more than theirs, is it? Every one else takes it easy enough. Suppose there are
a few letters less in the church! Who will be the wiser? Let my sister and the
Committee to which she belongs look to that. Positively you must come with me!
But—how pretty that is?"
He had taken up a bunch of
berries and shining leaves, and was holding them against her dark hair.
"You must wear them," he said,
commencing to fasten them in her braids. "Don't be afraid! I am as cleft as any
femme-de-chambre of them all! Now when you meet a mirror you will confess that
in three seconds I have achieved something prettier than all your evening's
And pretty indeed Hope looked,
shrinking, and turning away her flushed face shyly from his eager look; but not
in John's eyes, who coming to look for her, saw and turned sorrowfully away, as
Hope came out with Louis from what he styled her den. Louis went with her
straight up to his sister.
"Your prisoner," he said, pleaded
hard to be let alone, but I was inexorable, for I thought it a shame to keep
this one poor little thing hard at work while all the rest of you were lazily
luxuriating; and, by-the-way, Julia, you may set some of those other people at
work, for I don't intend to let her go back. She is under my charge now."
And once more that mal-apropos
John came up in time to hear the concluding words of Louis's speech, and see the
air of ownership with which he gave his arm to Hope and carried her off to a
distant quarter of the room.
"Are you hungry?" he inquired,
presently. "There is the usual fight going on about the supper-table, but 'only
the brave deserve the fair;' and if you say the word— No? I can not say I am

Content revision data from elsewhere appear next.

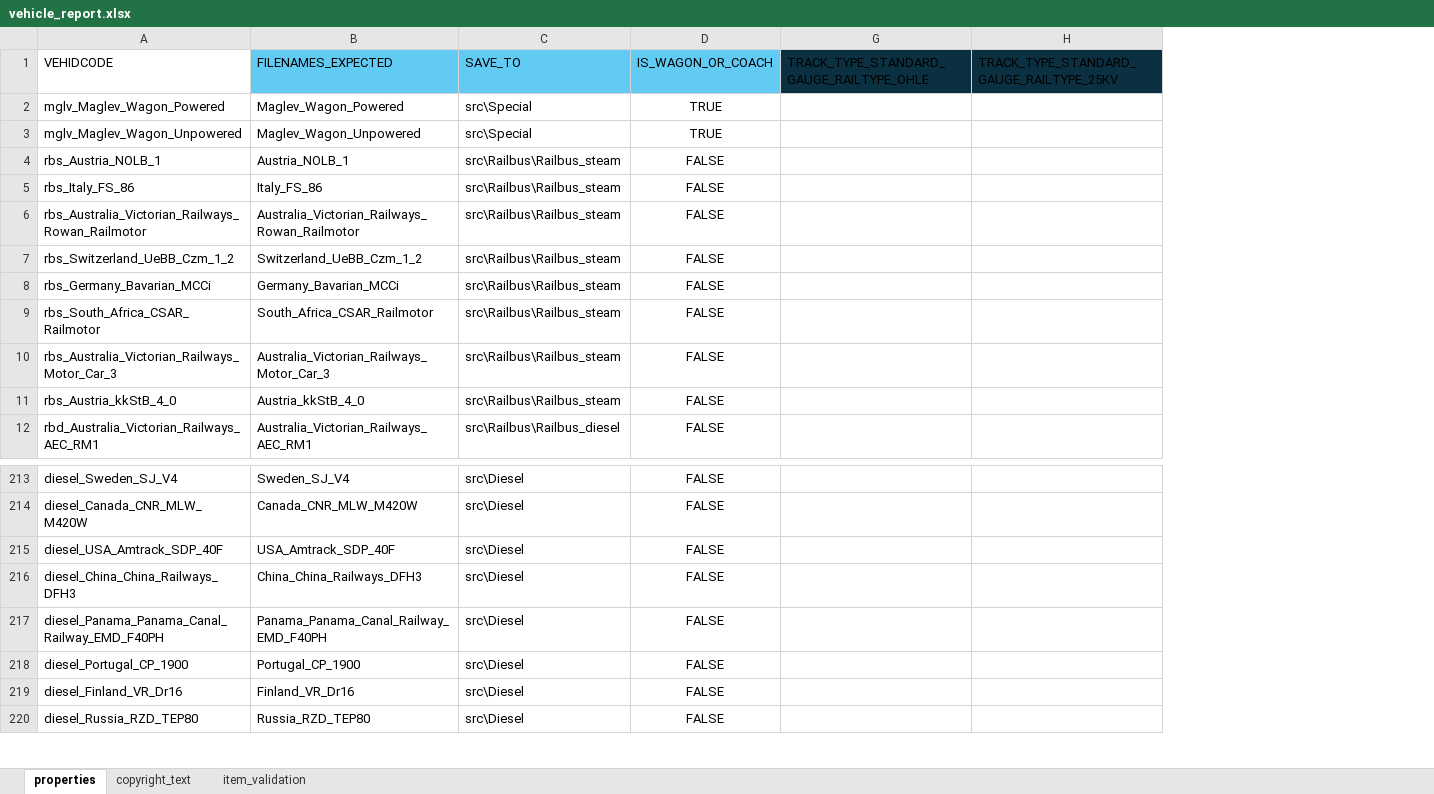
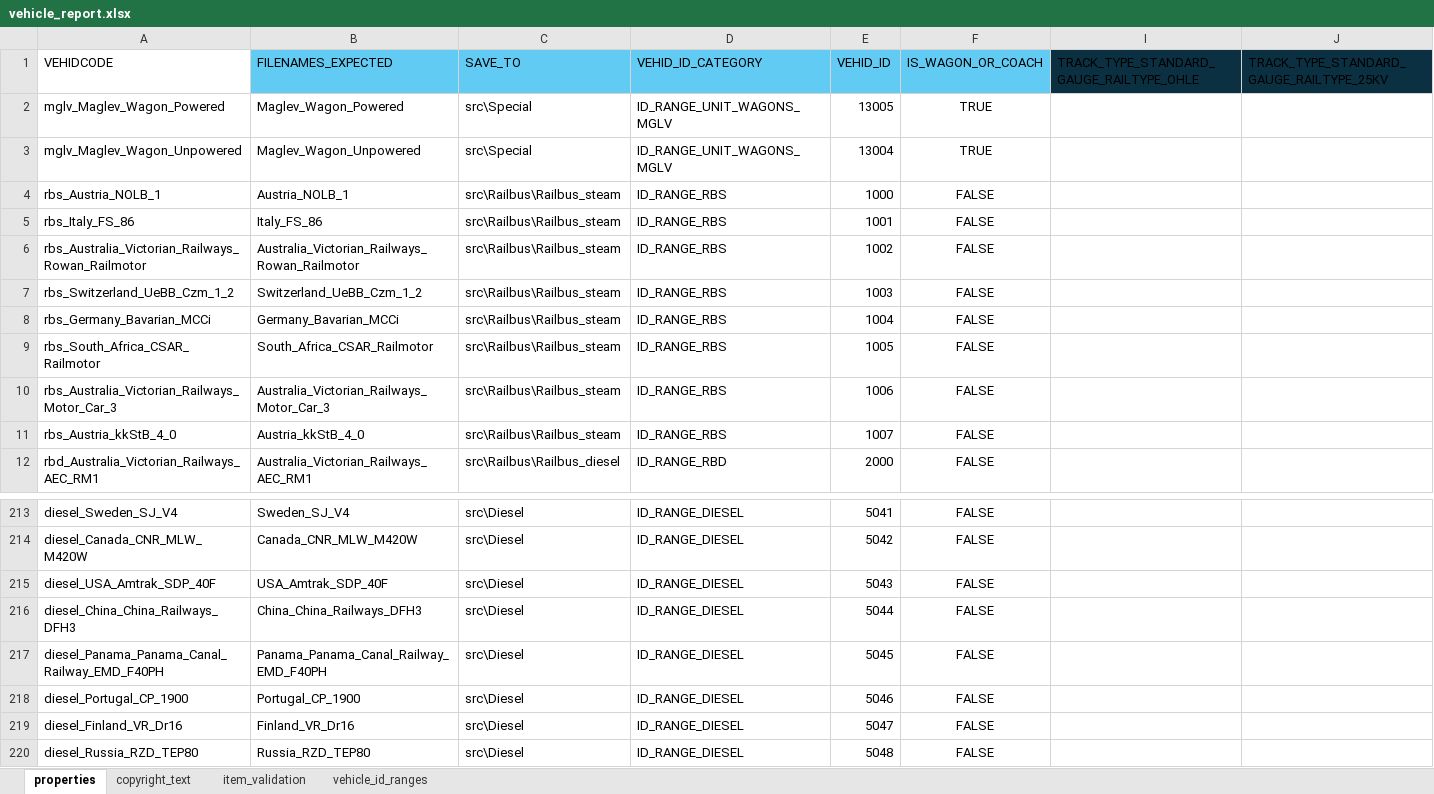
Before and after one commit to nemethviktor/2ccts_revival, an Excel workbook: tools/vehicle_report.xlsx, sheet properties, drawn as a sheet; only a part is shown, gaps mark what is left out; values as stored, in another font and other column widths than the file's, no borders; conditional formats and table styles not drawn; the diff names each change by its address in the sheet, - before the commit and + after, or states it on an @@ line.

Commit message:
Auto-generate VehicleID file

```diff
--- a/tools/vehicle_report.xlsx (sheet properties)
+++ b/tools/vehicle_report.xlsx (sheet properties)
+sheet tab: vehicle_id_ranges
+column D (VEHID_ID_CATEGORY), rows 2-12: ID_RANGE_UNIT_WAGONS_MGLV | ID_RANGE_UNIT_WAGONS_MGLV | ID_RANGE_RBS | ID_RANGE_RBS | ID_RANGE_RBS | ID_RANGE_RBS | ID_RANGE_RBS | ID_RANGE_RBS | ID_RANGE_RBS | ID_RANGE_RBS | ID_RANGE_RBD; rows 213-220: all ID_RANGE_DIESEL
@@ column E (VEHID_ID) unhidden, rows 2-12: 13005 | 13004 | 1000 | 1001 | 1002 | 1003 | 1004 | 1005 | 1006 | 1007 | 2000; rows 213-220: 5041 | 5042 | 5043 | 5044 | 5045 | 5046 | 5047 | 5048 @@
-A215 (VEHIDCODE): diesel_USA_Amtrack_SDP_40F
+A215 (VEHIDCODE): diesel_USA_Amtrak_SDP_40F
-B215 (FILENAMES_EXPECTED): USA_Amtrack_SDP_40F
+B215 (FILENAMES_EXPECTED): USA_Amtrak_SDP_40F
```
Also changed, not shown: hidden cells, 27 other files.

very sorry. I like better to look at you. It is such a relief after the blues
and reds and yellows of the other girls, and their endless giggling and